◆ Task to complete: Copy every line from the records below that holds the word "zipped".

◆ Materials provided:
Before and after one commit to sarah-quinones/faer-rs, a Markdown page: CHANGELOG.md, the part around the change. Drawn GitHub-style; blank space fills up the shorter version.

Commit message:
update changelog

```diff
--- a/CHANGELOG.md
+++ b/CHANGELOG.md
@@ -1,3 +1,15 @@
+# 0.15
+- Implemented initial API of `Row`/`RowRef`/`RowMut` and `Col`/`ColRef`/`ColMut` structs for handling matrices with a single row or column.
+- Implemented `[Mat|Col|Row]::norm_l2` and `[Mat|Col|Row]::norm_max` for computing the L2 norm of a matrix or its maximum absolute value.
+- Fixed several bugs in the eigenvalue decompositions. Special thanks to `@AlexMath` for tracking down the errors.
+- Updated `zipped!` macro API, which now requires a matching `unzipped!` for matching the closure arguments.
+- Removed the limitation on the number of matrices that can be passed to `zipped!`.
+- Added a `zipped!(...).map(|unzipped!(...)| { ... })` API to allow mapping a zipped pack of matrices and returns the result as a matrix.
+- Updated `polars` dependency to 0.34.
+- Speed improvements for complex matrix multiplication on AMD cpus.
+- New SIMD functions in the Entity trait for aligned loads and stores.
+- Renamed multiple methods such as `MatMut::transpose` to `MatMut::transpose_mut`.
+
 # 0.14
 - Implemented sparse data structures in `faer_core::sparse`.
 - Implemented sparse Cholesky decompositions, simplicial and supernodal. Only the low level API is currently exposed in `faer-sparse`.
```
--
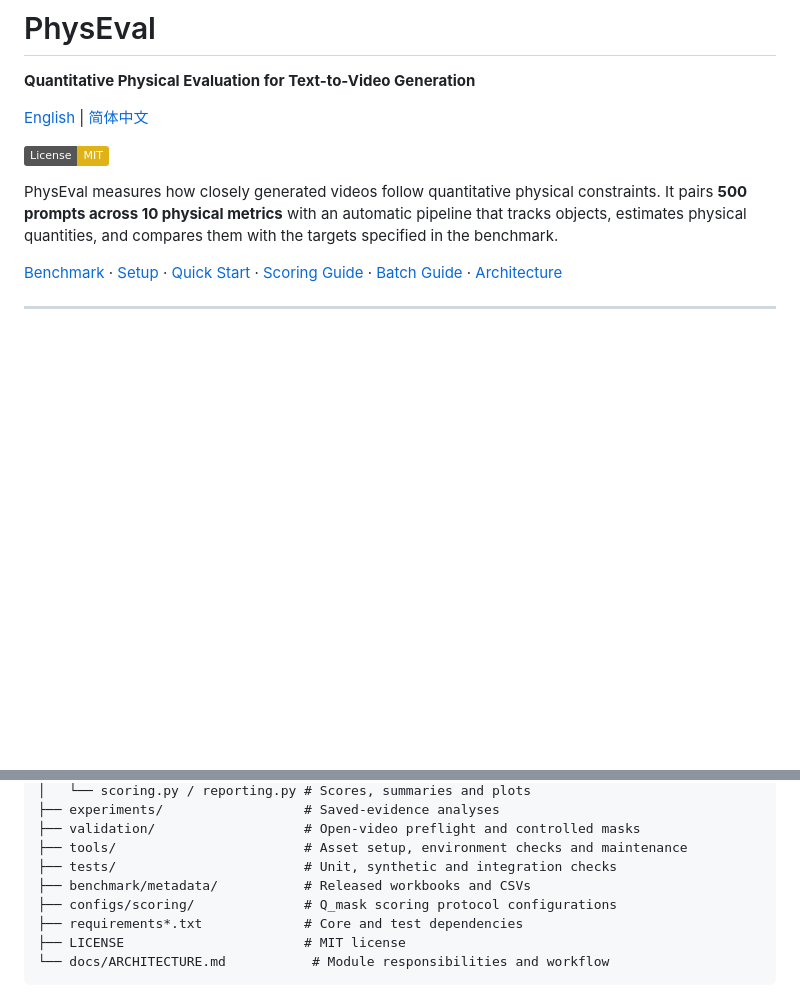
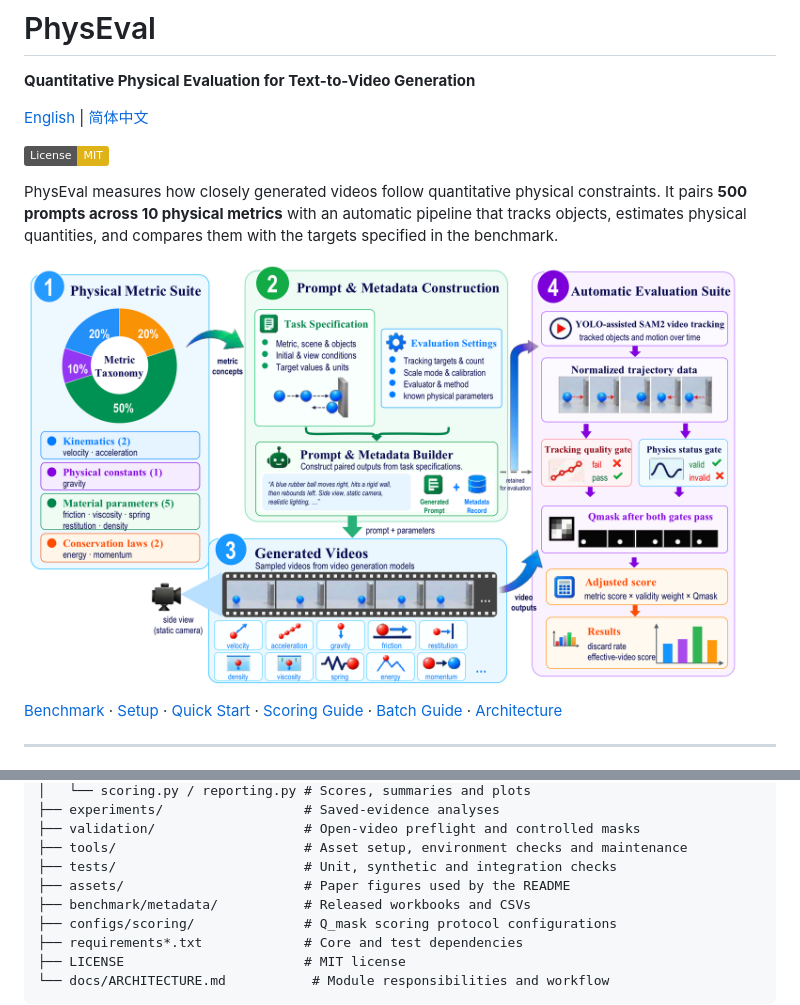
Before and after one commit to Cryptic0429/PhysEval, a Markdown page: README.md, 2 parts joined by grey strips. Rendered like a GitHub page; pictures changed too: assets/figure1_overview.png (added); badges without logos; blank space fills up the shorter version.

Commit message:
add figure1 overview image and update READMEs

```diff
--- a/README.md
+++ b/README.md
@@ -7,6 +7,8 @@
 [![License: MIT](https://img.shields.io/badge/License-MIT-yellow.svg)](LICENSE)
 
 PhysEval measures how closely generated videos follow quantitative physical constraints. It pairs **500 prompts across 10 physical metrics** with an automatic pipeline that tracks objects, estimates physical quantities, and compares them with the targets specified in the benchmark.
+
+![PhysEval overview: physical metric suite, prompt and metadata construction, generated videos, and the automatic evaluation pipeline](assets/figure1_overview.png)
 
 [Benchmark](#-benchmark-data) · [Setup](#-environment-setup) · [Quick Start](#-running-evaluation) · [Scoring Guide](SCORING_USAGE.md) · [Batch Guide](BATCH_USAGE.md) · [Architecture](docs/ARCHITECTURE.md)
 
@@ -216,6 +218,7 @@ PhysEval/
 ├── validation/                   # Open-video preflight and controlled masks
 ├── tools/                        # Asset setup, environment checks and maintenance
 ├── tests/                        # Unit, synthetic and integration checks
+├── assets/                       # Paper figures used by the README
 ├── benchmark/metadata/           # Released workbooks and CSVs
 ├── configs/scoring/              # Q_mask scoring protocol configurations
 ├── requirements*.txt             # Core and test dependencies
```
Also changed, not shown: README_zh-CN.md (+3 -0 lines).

◆ Exercise solution:
+- Updated `zipped!` macro API, which now requires a matching `unzipped!` for matching the closure arguments.
+- Removed the limitation on the number of matrices that can be passed to `zipped!`.
+- Added a `zipped!(...).map(|unzipped!(...)| { ... })` API to allow mapping a zipped pack of matrices and returns the result as a matrix.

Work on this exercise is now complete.